It is amazing the heights and depths that are possible for the human hands. This weekend as we continued to stay tuned to the latest in hurricane news, praying for those effected, we as a family prepared to celebrate an accomplishment on Saturday. Daniel was getting an award.
But friday night news spread that a student at Daniel's high school was murdered at the football game. Six girls apparently ganged up on one with a baseball bat, a knife, and ultimately ran her over with a car. None of these girls were actually students from Blake, but that was little comfort. Just considering such a violent act made me sick. For me high school football games were times to hang out with friends and play my horn (I was in the marching band). High drama consisted of who was breaking up with who, or maybe at its extreme, who was having sex with who. No longer. I was relieved that Daniel has never been interested in going to the football games or the dances. Now I know why. Things have changed.
And as we got in the car Saturday morning to go to the award ceremony I couldn't help reflect on the incremental actions that when all assembled display a life well spent (or not). Choices made can either nurture life or take it away.
Back in may Daniel competed for a Maryland Distinguished Scholars Award. It is a monetary award that encourages students to stay in their home state of Maryland to attend college. 3000.00 a year for four years if the winner keeps up their grades. Reality is that with the cost of college this was a drop in the bucket, but the honor was more significant. 4500 students applied in the academic category and 710 applied in the talent in the arts category. You have to be nominated to even apply and Daniel was. For him it was in the visual arts category.
So back in may we went to the "audition" which for him was a review of his portfolio and an interview. Students from all over the state gathered to show their stuff. Competition was stiff and while Daniel went into a room with a panel of judges, Bryan and I waited with all the other parents wondering, what if. I marveled at how some parents were primping their soprano daughters, or pep talking their sons, all dressed to the nines of course. Suits and ties. Nerves blazing.

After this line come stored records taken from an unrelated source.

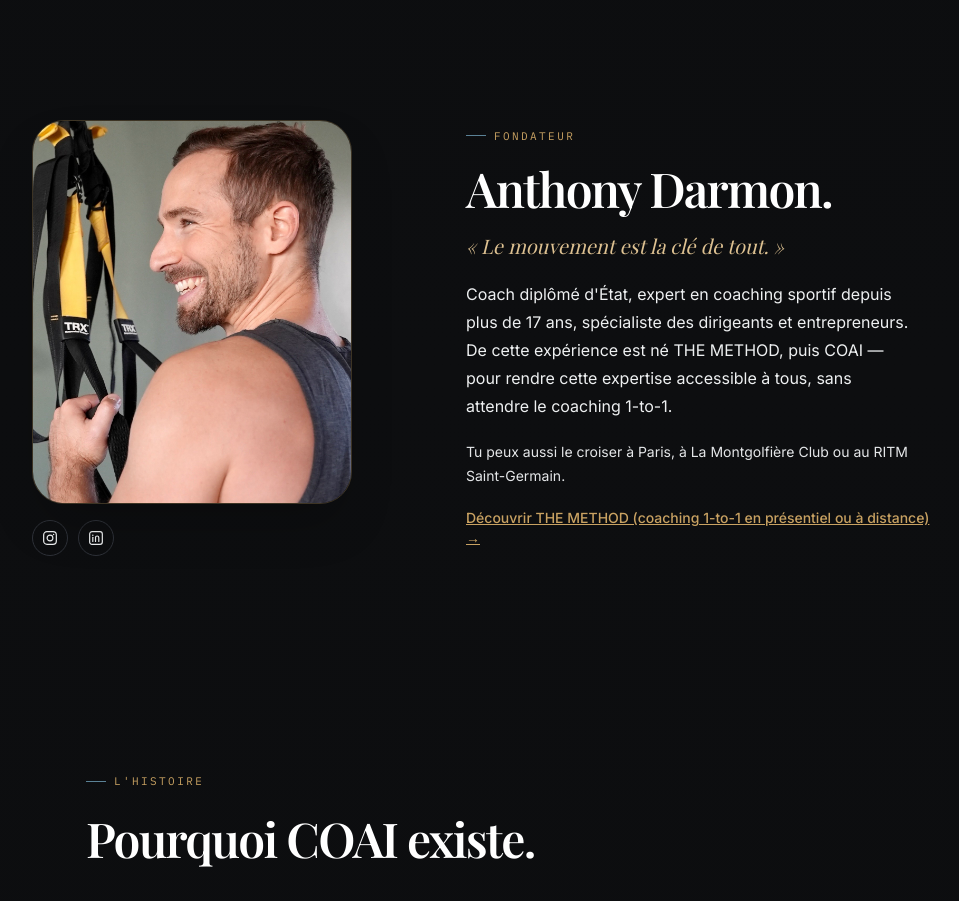
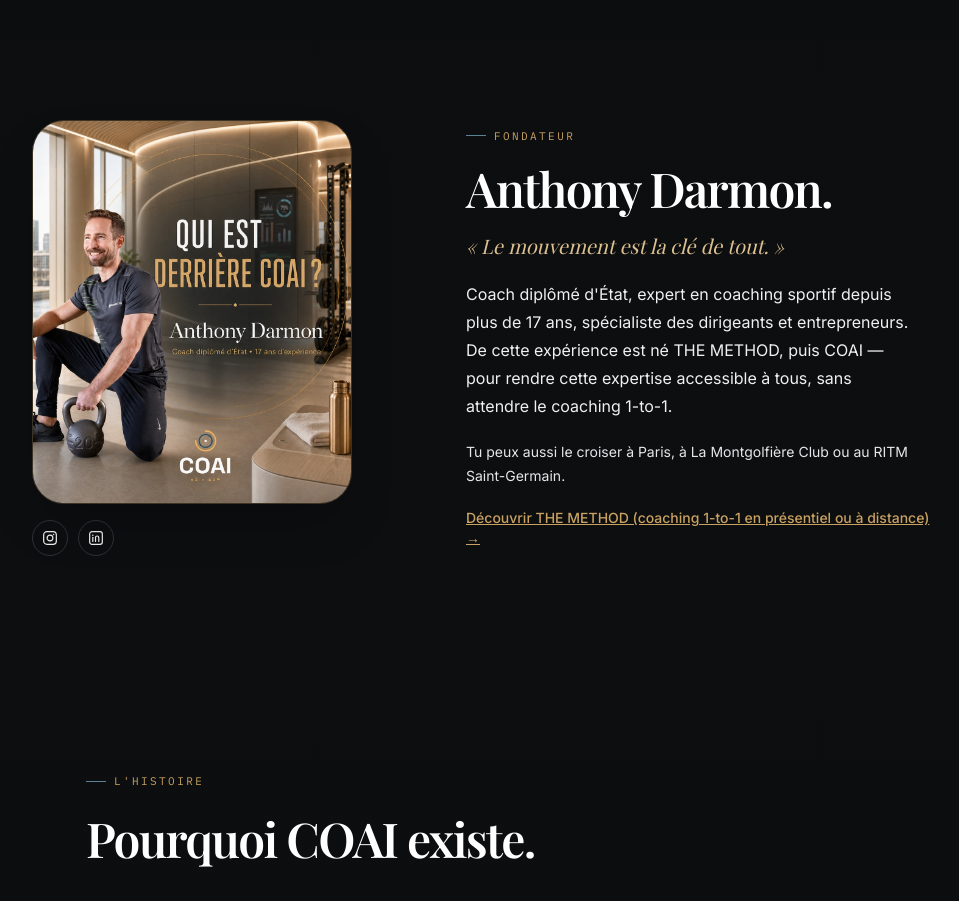
Before and after one commit to anthonydarmon213-ux/COAI, a Next.js app: page / in a window 1280 px wide. Shown: the part 3780-4681 px from the top of the page, without its empty margins (194-1153 px from the left). Built offline with nearby package versions, Linux system fonts and the light colour scheme; no server answers.

Commit message:
feat: update founder portrait

```diff
--- a/src/app/(marketing)/page.tsx
+++ b/src/app/(marketing)/page.tsx
@@ -222,7 +222,7 @@ export default function LandingPage() {
         <div className="mx-auto flex flex-col items-center gap-4 md:order-first md:items-start">
           <div className="relative h-72 w-64 overflow-hidden rounded-[2rem] border border-laiton-400/25 shadow-2xl sm:h-96 sm:w-80">
             <Image
-              src="/anthony-darmon-portrait.jpg"
+              src="/anthony-darmon-fondateur-coai.jpg"
               alt="Anthony Darmon, fondateur de COAI"
               fill
               priority
```
Also changed, not shown: public/anthony-darmon-fondateur-coai.jpg (added).
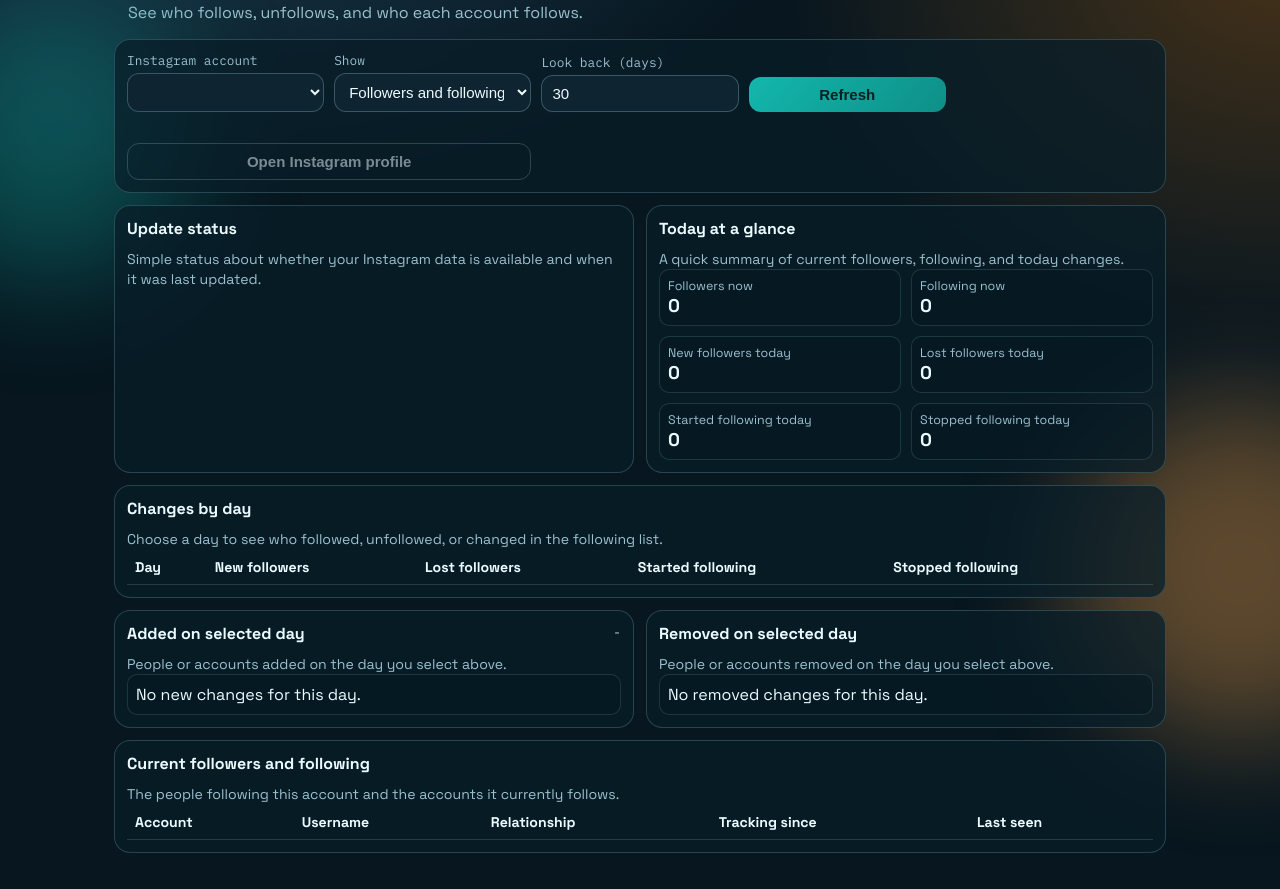
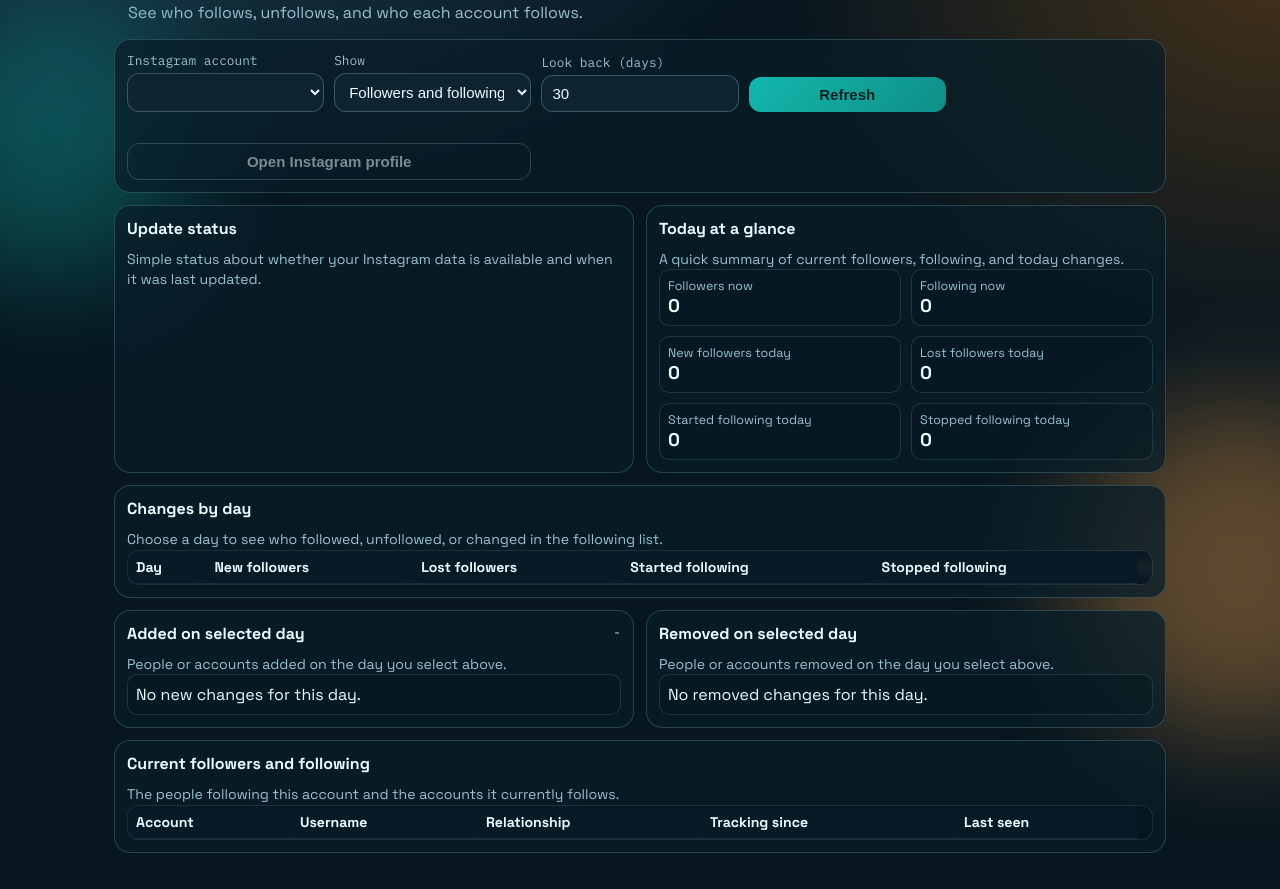
Before and after one commit to LeoWorley/ig-followers-and-following, a FastAPI app: template web/templates/index.html in a window 1280 px wide. Shown: the part 97-986 px from the top of the page. Run offline with FastAPI, Linux system fonts and the light colour scheme; the template is opened without the code that fills it, so the values that code supplies are empty.

Commit message:
fix(web-ui): improve mobile dashboard scrolling and layout

```diff
--- a/web/static/app.css
+++ b/web/static/app.css
@@ -58,6 +58,14 @@ body {
   gap: 12px;
 }
 
+.shell > *,
+.grid > *,
+.filters > *,
+.hero-top > *,
+.panel-head > * {
+  min-width: 0;
+}
+
 .hero {
   padding: 14px 14px 4px;
   animation: rise 0.38s ease-out;
@@ -86,6 +94,7 @@ body {
   margin: 0;
   color: var(--muted);
   max-width: 56ch;
+  overflow-wrap: anywhere;
 }
 
 .lang-switch {
@@ -134,6 +143,7 @@ body {
   align-items: baseline;
   justify-content: space-between;
   gap: 12px;
+  flex-wrap: wrap;
 }
 
 .panel-head-stack {
@@ -150,6 +160,7 @@ body {
   color: var(--muted);
   font-size: 0.88rem;
   line-height: 1.45;
+  overflow-wrap: anywhere;
 }
 
 .filters {
@@ -253,10 +264,73 @@ select,
 
 .kv-list dd {
   margin: 0;
+  overflow-wrap: anywhere;
 }
 
 .table-wrap {
   overflow-x: auto;
+}
+
+.daily-table-wrap {
+  max-height: 320px;
+  overflow: auto;
+  border: 1px solid rgba(164, 233, 255, 0.12);
+  border-radius: 12px;
+  background:
+    linear-gradient(to bottom, rgba(7, 22, 31, 0.96), rgba(7, 22, 31, 0)) top / 100% 14px no-repeat,
+    linear-gradient(to top, rgba(7, 22, 31, 0.96), rgba(7, 22, 31, 0)) bottom / 100% 14px no-repeat,
+    rgba(6, 23, 33, 0.25);
+  scrollbar-gutter: stable;
+}
+
+.daily-table-wrap table {
+  min-width: 560px;
+}
+
+.daily-table-wrap th {
+  position: sticky;
+  top: 0;
+  z-index: 1;
+  background: rgba(8, 28, 39, 0.96);
+  backdrop-filter: blur(8px);
+}
+
+.daily-table-wrap th,
+.daily-table-wrap td {
+  padding: 7px 8px;
+}
+
+.daily-table-wrap tbody tr {
+  cursor: pointer;
+}
+
+.current-table-wrap {
+  max-height: 360px;
+  overflow: auto;
+  border: 1px solid rgba(164, 233, 255, 0.12);
+  border-radius: 12px;
+  background:
+    linear-gradient(to bottom, rgba(7, 22, 31, 0.96), rgba(7, 22, 31, 0)) top / 100% 14px no-repeat,
+    linear-gradient(to top, rgba(7, 22, 31, 0.96), rgba(7, 22, 31, 0)) bottom / 100% 14px no-repeat,
+    rgba(6, 23, 33, 0.25);
+  scrollbar-gutter: stable;
+}
+
+.current-table-wrap table {
+  min-width: 560px;
+}
+
+.current-table-wrap th {
+  position: sticky;
+  top: 0;
+  z-index: 1;
+  background: rgba(8, 28, 39, 0.96);
+  backdrop-filter: blur(8px);
+}
+
+.current-table-wrap th,
+.current-table-wrap td {
+  padding: 7px 8px;
 }
 
 table {
@@ -383,6 +457,14 @@ tbody tr.is-selected {
   .grid {
     grid-template-columns: 1fr 1fr;
   }
+
+  .daily-table-wrap {
+    max-height: 400px;
+  }
+
+  .current-table-wrap {
+    max-height: 480px;
+  }
 }
 
 @media (max-width: 759px) {
--- a/web/templates/index.html
+++ b/web/templates/index.html
@@ -89,7 +89,7 @@
           </div>
           <small id="dailyMeta"></small>
         </div>
-        <div class="table-wrap">
+        <div class="table-wrap daily-table-wrap">
           <table id="dailyTable">
             <thead>
               <tr>
@@ -135,7 +135,7 @@
           </div>
           <small id="currentMeta"></small>
         </div>
-        <div class="table-wrap">
+        <div class="table-wrap current-table-wrap">
           <table id="currentTable">
             <thead>
               <tr id="currentHeaderRow">
```
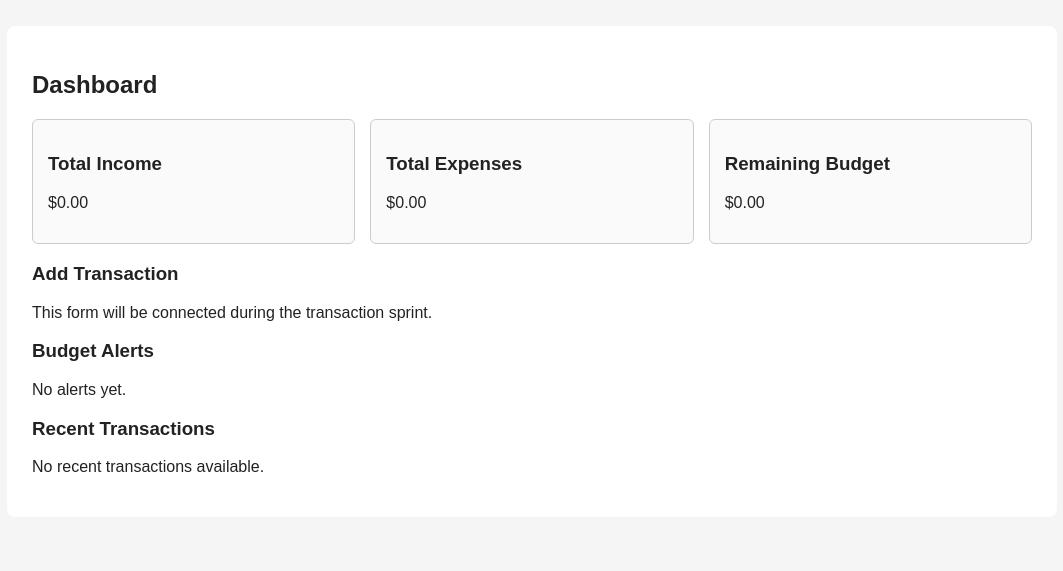
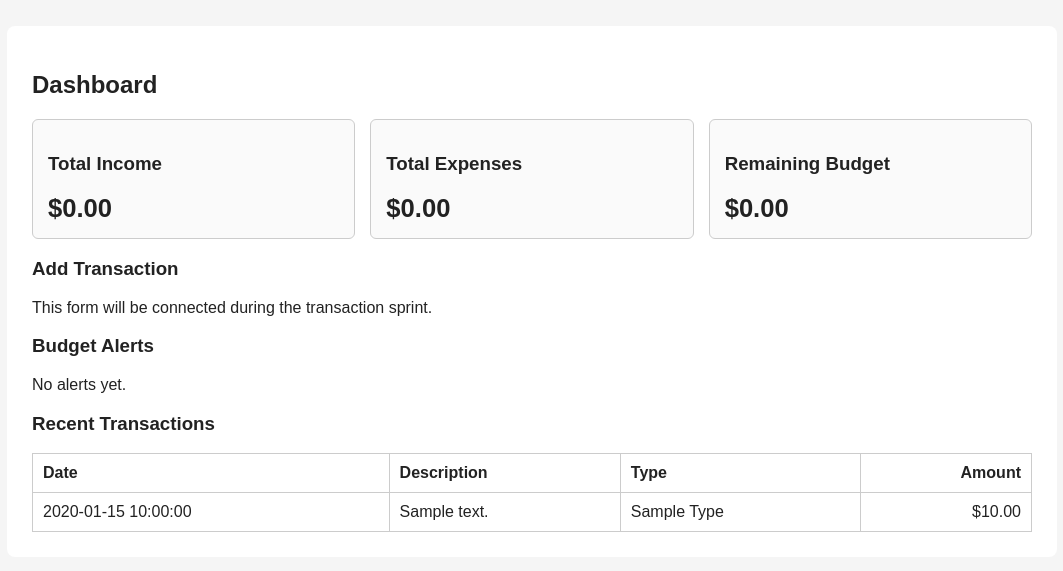
Before and after one commit to sia0220/personal-finance-expense-tracker, a Flask app: template templates/dashboard.html in a window 1280 px wide. Shown: the part 142-713 px from the top of the page, without its empty margins (108-1171 px from the left). Run offline with Flask 3, Linux system fonts and the light colour scheme; the template is opened without the code that fills it: most values are stand-ins (such as "Sample title", 1, 10 or a date in 2020).

Commit message:
Prepare dashboard for dynamic financial data

```diff
--- a/static/css/style.css
+++ b/static/css/style.css
@@ -82,3 +82,63 @@ td {
     padding: 10px;
     text-align: left;
 }
+
+.card p {
+    margin: 8px 0 0;
+    font-size: 1.6rem;
+    font-weight: bold;
+}
+
+.alert-list {
+    display: grid;
+    gap: 10px;
+    list-style: none;
+    margin: 0;
+    padding: 0;
+}
+
+.alert-item {
+    display: flex;
+    justify-content: space-between;
+    gap: 16px;
+    padding: 12px;
+    background-color: #f5f5f5;
+    border-left: 4px solid #777;
+    border-radius: 6px;
+}
+
+.alert-near-limit {
+    background-color: #fff3cd;
+    border-left-color: #d39e00;
+}
+
+.alert-over-limit {
+    background-color: #f8d7da;
+    border-left-color: #c82333;
+}
+
+.alert-item span {
+    white-space: nowrap;
+}
+
+.recent-transactions th:last-child,
+.recent-transactions td:last-child {
+    text-align: right;
+}
+
+@media (max-width: 700px) {
+    main {
+        width: auto;
+        margin: 15px;
+        padding: 18px;
+    }
+
+    .summary-grid {
+        grid-template-columns: 1fr;
+    }
+
+    table {
+        display: block;
+        overflow-x: auto;
+    }
+}
--- a/templates/dashboard.html
+++ b/templates/dashboard.html
@@ -6,17 +6,17 @@
 <section class="summary-grid">
     <div class="card">
         <h3>Total Income</h3>
-        <p>$0.00</p>
+        <p>${{ "%.2f"|format(total_income|default(0, true)) }}</p>
     </div>
 
     <div class="card">
         <h3>Total Expenses</h3>
-        <p>$0.00</p>
+        <p>${{ "%.2f"|format(total_expenses|default(0, true)) }}</p>
     </div>
 
     <div class="card">
         <h3>Remaining Budget</h3>
-        <p>$0.00</p>
+        <p>${{ "%.2f"|format(remaining_budget|default(0, true)) }}</p>
     </div>
 </section>
 
@@ -27,11 +27,45 @@
 
 <section>
     <h3>Budget Alerts</h3>
-    <p>No alerts yet.</p>
+     {% if alerts %}
+        <ul class="alert-list">
+            {% for alert in alerts %}
+                <li class="alert-item alert-{{ alert.alert_type|replace(' ', '-') }}">
+                    <strong>{{ alert.alert_type|title }}</strong>
+                    <span>{{ alert.triggered_at }}</span>
+                </li>
+            {% endfor %}
+        </ul>
+    {% else %}
+        <p>No alerts yet.</p>
+    {% endif %}
 </section>
 
 <section>
     <h3>Recent Transactions</h3>
-    <p>No recent transactions available.</p>
+    {% if recent_transactions %}
+        <table class="recent-transactions">
+            <thead>
+                <tr>
+                    <th>Date</th>
+                    <th>Description</th>
+                    <th>Type</th>
+                    <th>Amount</th>
+                </tr>
+            </thead>
+            <tbody>
+                {% for transaction in recent_transactions %}
+                    <tr>
+                        <td>{{ transaction.transaction_date }}</td>
+                        <td>{{ transaction.description or "No description" }}</td>
+                        <td>{{ transaction.type|title }}</td>
+                        <td>${{ "%.2f"|format(transaction.amount) }}</td>
+                    </tr>
+                {% endfor %}
+            </tbody>
+        </table>
+    {% else %}
+        <p>No recent transactions available.</p>
+    {% endif %}
 </section>
 {% endblock %}
```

I had to wonder what the judges thought as he calmly strode into the room wearing bell-bottom-zipper-laden-torn-to-shreds jeans, a cirque du soleil t-shirt, and his hair in a bun with chop sticks. Of course maybe the look helped, although I know for Daniel that didn't even cross his mind. He wasn't dressed to impress. He was there with his art, for his art. Nuf said.
Of course after the interview I wanted to know all the details but would have to settle with a cryptic response of how it went until we received news in august.
In august the letter came. He had been selected. 350 total, out of that 85 in the talent category, out of that 27 were visual artists.
Who'd a thought.
So Saturday we went to Bowie State University to sit through some speeches that recognized the winners. They also had the visual arts winners exhibit their work.
During the exhibit Bryan and I found a vantage point to spy on our son as he stood with his work and discussed it with interested viewers. A proud moment for mom and dad. Later, in the auditorium, as he was asked to stand with all the other winners, I had to hold my breath. More pride.
And I thought of the murdered girl.
How is it we can have such a spectrum in the same society? Accomplishment and violence in the same education system? It seems impossible.
And as I listened to the the applause for the winners, sitting next to Daniel looking up at him as he stood there, (this time with his hair in a bun, various colored hair wraps with silver trinkets hanging from them) the moment slowed down and caught in time for me. It was one of those visual snapshots that becomes a memory.
Congratulations Daniel. We are so proud of you.